Top of Entries supplied

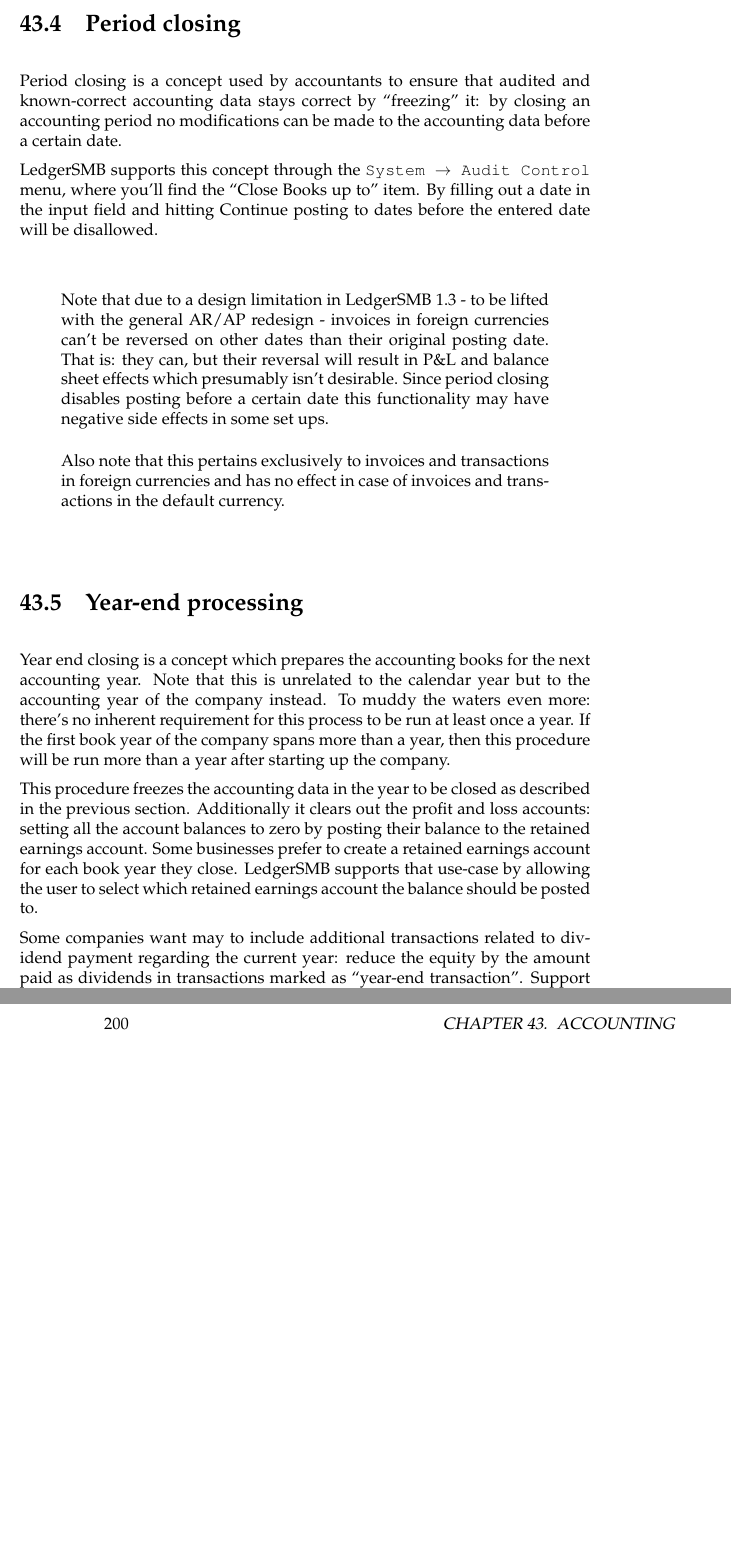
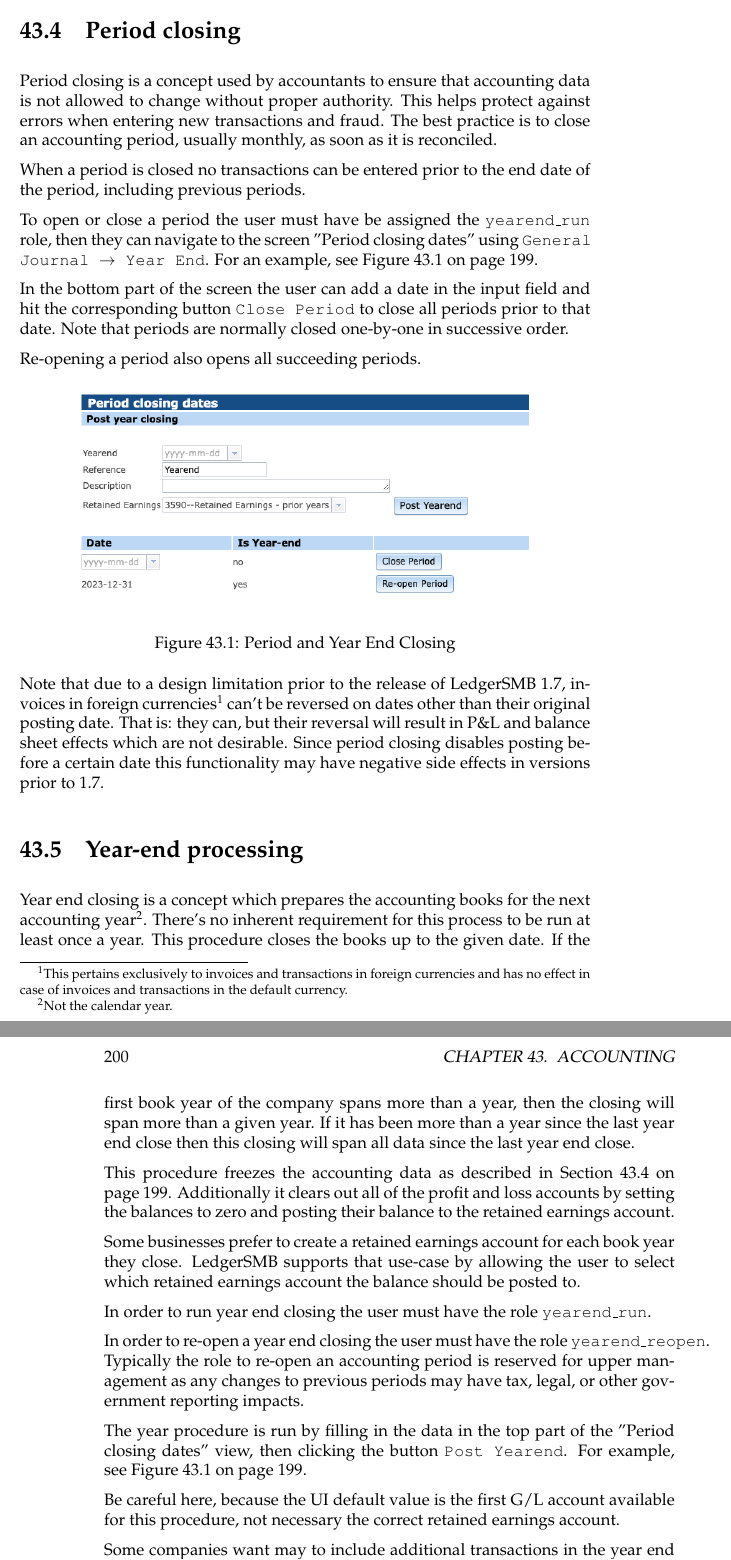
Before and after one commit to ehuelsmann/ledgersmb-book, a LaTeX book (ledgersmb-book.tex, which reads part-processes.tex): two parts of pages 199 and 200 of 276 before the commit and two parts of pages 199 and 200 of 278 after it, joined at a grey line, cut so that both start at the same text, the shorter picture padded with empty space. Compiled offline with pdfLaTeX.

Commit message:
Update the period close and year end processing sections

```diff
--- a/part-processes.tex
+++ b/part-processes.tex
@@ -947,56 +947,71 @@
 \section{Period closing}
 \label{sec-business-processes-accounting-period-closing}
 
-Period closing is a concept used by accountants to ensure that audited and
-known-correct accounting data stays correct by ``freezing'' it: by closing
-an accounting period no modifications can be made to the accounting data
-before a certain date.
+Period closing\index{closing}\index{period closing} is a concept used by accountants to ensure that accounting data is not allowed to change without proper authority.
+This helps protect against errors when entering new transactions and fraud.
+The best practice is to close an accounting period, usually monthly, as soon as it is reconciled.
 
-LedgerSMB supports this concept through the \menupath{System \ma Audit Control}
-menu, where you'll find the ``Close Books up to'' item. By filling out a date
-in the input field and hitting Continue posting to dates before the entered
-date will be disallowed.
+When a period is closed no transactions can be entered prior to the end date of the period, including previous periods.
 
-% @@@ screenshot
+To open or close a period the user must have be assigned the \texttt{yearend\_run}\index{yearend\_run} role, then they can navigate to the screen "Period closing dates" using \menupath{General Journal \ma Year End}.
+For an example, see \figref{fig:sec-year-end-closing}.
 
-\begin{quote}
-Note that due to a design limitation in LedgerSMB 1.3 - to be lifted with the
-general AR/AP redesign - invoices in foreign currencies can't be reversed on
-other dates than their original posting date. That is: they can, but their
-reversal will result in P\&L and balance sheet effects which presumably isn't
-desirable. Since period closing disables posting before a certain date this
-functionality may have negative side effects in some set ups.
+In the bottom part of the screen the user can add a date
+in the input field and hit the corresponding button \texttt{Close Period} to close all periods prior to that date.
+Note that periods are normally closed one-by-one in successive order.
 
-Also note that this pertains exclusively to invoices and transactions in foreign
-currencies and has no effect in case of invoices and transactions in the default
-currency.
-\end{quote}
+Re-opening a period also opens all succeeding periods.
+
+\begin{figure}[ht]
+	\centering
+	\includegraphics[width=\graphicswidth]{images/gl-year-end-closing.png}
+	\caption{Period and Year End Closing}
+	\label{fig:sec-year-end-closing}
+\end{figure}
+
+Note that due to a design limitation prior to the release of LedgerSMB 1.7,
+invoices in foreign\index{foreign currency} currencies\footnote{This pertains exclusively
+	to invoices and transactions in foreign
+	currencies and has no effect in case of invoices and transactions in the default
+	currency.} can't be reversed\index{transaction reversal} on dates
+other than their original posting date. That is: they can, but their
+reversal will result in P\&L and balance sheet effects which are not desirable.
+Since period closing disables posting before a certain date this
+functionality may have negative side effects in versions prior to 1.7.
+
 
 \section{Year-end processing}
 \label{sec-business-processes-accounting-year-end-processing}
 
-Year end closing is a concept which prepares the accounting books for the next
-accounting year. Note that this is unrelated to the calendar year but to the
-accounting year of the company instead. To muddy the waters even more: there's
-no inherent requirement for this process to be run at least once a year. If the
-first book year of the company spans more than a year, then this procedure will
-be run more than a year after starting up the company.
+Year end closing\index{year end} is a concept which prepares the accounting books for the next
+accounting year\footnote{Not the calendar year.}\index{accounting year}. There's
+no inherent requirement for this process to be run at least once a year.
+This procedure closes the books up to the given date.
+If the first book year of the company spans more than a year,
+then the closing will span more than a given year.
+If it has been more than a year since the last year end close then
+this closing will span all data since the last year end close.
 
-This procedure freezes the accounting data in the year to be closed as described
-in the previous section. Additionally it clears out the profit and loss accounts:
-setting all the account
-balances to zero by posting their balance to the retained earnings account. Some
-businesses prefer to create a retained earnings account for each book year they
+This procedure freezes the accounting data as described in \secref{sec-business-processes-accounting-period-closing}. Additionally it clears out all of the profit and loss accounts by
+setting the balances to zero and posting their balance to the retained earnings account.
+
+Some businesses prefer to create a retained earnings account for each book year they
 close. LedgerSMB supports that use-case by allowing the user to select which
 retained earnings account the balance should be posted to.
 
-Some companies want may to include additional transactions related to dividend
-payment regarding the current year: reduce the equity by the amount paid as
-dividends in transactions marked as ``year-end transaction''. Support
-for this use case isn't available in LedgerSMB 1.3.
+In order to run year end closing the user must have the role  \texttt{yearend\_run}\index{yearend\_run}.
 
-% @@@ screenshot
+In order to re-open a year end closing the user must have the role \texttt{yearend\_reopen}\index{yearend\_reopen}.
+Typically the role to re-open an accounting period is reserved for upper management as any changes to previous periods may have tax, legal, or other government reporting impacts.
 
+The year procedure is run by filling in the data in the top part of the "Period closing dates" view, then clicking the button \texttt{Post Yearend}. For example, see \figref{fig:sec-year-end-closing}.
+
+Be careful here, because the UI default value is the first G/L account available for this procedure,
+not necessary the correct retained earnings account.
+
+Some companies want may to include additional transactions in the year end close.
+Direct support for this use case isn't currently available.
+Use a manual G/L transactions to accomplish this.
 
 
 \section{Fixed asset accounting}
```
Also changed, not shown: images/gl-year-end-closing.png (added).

Bottom of Entries supplied

Assignment » Write out each line again, exactly as it appears above, except for any picture.

Answer for this exercise »
Before and after one commit to ehuelsmann/ledgersmb-book, a LaTeX book (ledgersmb-book.tex, which reads part-processes.tex): two parts of pages 199 and 200 of 276 before the commit and two parts of pages 199 and 200 of 278 after it, joined at a grey line, cut so that both start at the same text, the shorter picture padded with empty space. Compiled offline with pdfLaTeX.

Commit message:
Update the period close and year end processing sections

```diff
--- a/part-processes.tex
+++ b/part-processes.tex
@@ -947,56 +947,71 @@
 \section{Period closing}
 \label{sec-business-processes-accounting-period-closing}
 
-Period closing is a concept used by accountants to ensure that audited and
-known-correct accounting data stays correct by ``freezing'' it: by closing
-an accounting period no modifications can be made to the accounting data
-before a certain date.
+Period closing\index{closing}\index{period closing} is a concept used by accountants to ensure that accounting data is not allowed to change without proper authority.
+This helps protect against errors when entering new transactions and fraud.
+The best practice is to close an accounting period, usually monthly, as soon as it is reconciled.
 
-LedgerSMB supports this concept through the \menupath{System \ma Audit Control}
-menu, where you'll find the ``Close Books up to'' item. By filling out a date
-in the input field and hitting Continue posting to dates before the entered
-date will be disallowed.
+When a period is closed no transactions can be entered prior to the end date of the period, including previous periods.
 
-% @@@ screenshot
+To open or close a period the user must have be assigned the \texttt{yearend\_run}\index{yearend\_run} role, then they can navigate to the screen "Period closing dates" using \menupath{General Journal \ma Year End}.
+For an example, see \figref{fig:sec-year-end-closing}.
 
-\begin{quote}
-Note that due to a design limitation in LedgerSMB 1.3 - to be lifted with the
-general AR/AP redesign - invoices in foreign currencies can't be reversed on
-other dates than their original posting date. That is: they can, but their
-reversal will result in P\&L and balance sheet effects which presumably isn't
-desirable. Since period closing disables posting before a certain date this
-functionality may have negative side effects in some set ups.
+In the bottom part of the screen the user can add a date
+in the input field and hit the corresponding button \texttt{Close Period} to close all periods prior to that date.
+Note that periods are normally closed one-by-one in successive order.
 
-Also note that this pertains exclusively to invoices and transactions in foreign
-currencies and has no effect in case of invoices and transactions in the default
-currency.
-\end{quote}
+Re-opening a period also opens all succeeding periods.
+
+\begin{figure}[ht]
+	\centering
+	\includegraphics[width=\graphicswidth]{images/gl-year-end-closing.png}
+	\caption{Period and Year End Closing}
+	\label{fig:sec-year-end-closing}
+\end{figure}
+
+Note that due to a design limitation prior to the release of LedgerSMB 1.7,
+invoices in foreign\index{foreign currency} currencies\footnote{This pertains exclusively
+	to invoices and transactions in foreign
+	currencies and has no effect in case of invoices and transactions in the default
+	currency.} can't be reversed\index{transaction reversal} on dates
+other than their original posting date. That is: they can, but their
+reversal will result in P\&L and balance sheet effects which are not desirable.
+Since period closing disables posting before a certain date this
+functionality may have negative side effects in versions prior to 1.7.
+
 
 \section{Year-end processing}
 \label{sec-business-processes-accounting-year-end-processing}
 
-Year end closing is a concept which prepares the accounting books for the next
-accounting year. Note that this is unrelated to the calendar year but to the
-accounting year of the company instead. To muddy the waters even more: there's
-no inherent requirement for this process to be run at least once a year. If the
-first book year of the company spans more than a year, then this procedure will
-be run more than a year after starting up the company.
+Year end closing\index{year end} is a concept which prepares the accounting books for the next
+accounting year\footnote{Not the calendar year.}\index{accounting year}. There's
+no inherent requirement for this process to be run at least once a year.
+This procedure closes the books up to the given date.
+If the first book year of the company spans more than a year,
+then the closing will span more than a given year.
+If it has been more than a year since the last year end close then
+this closing will span all data since the last year end close.
 
-This procedure freezes the accounting data in the year to be closed as described
-in the previous section. Additionally it clears out the profit and loss accounts:
-setting all the account
-balances to zero by posting their balance to the retained earnings account. Some
-businesses prefer to create a retained earnings account for each book year they
+This procedure freezes the accounting data as described in \secref{sec-business-processes-accounting-period-closing}. Additionally it clears out all of the profit and loss accounts by
+setting the balances to zero and posting their balance to the retained earnings account.
+
+Some businesses prefer to create a retained earnings account for each book year they
 close. LedgerSMB supports that use-case by allowing the user to select which
 retained earnings account the balance should be posted to.
 
-Some companies want may to include additional transactions related to dividend
-payment regarding the current year: reduce the equity by the amount paid as
-dividends in transactions marked as ``year-end transaction''. Support
-for this use case isn't available in LedgerSMB 1.3.
+In order to run year end closing the user must have the role  \texttt{yearend\_run}\index{yearend\_run}.
 
-% @@@ screenshot
+In order to re-open a year end closing the user must have the role \texttt{yearend\_reopen}\index{yearend\_reopen}.
+Typically the role to re-open an accounting period is reserved for upper management as any changes to previous periods may have tax, legal, or other government reporting impacts.
 
+The year procedure is run by filling in the data in the top part of the "Period closing dates" view, then clicking the button \texttt{Post Yearend}. For example, see \figref{fig:sec-year-end-closing}.
+
+Be careful here, because the UI default value is the first G/L account available for this procedure,
+not necessary the correct retained earnings account.
+
+Some companies want may to include additional transactions in the year end close.
+Direct support for this use case isn't currently available.
+Use a manual G/L transactions to accomplish this.
 
 
 \section{Fixed asset accounting}
```
Also changed, not shown: images/gl-year-end-closing.png (added).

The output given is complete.